REQUIREMENT:
How many lines in the entries below include the word "added"? Respond with the number only.

Dataset entries
——————————

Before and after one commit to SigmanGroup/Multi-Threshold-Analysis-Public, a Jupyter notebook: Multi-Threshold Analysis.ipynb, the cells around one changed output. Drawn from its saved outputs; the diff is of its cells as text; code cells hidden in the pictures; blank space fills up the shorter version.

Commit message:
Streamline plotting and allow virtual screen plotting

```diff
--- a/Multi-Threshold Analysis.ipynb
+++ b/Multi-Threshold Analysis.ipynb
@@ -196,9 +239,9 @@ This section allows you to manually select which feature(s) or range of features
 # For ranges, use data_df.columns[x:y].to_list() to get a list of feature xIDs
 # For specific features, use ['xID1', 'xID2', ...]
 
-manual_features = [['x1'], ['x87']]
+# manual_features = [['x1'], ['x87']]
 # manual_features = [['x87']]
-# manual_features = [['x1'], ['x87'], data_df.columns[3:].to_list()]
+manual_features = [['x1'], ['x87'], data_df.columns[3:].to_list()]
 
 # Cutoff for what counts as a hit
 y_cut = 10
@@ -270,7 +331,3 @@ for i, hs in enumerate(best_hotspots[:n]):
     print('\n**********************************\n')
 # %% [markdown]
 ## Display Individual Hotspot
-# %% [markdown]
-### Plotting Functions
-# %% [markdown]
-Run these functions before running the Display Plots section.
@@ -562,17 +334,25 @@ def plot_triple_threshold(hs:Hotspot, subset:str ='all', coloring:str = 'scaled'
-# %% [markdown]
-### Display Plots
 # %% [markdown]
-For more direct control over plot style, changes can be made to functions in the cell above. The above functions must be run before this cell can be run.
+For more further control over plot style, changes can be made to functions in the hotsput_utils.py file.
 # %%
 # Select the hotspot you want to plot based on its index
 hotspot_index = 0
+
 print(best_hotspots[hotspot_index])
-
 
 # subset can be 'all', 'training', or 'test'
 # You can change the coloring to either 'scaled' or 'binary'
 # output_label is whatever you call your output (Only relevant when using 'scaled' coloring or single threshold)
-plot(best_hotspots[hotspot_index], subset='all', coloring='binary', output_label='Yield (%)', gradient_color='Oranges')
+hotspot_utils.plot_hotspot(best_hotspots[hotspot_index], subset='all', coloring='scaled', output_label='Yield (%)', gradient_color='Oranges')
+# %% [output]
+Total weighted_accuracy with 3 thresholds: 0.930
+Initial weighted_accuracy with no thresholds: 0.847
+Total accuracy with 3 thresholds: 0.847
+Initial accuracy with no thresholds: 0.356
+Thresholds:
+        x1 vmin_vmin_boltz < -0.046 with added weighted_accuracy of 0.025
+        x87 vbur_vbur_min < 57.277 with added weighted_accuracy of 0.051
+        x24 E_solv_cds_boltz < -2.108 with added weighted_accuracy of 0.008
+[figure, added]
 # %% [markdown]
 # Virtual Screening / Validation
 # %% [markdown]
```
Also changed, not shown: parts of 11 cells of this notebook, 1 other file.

——————————

RESULT:
4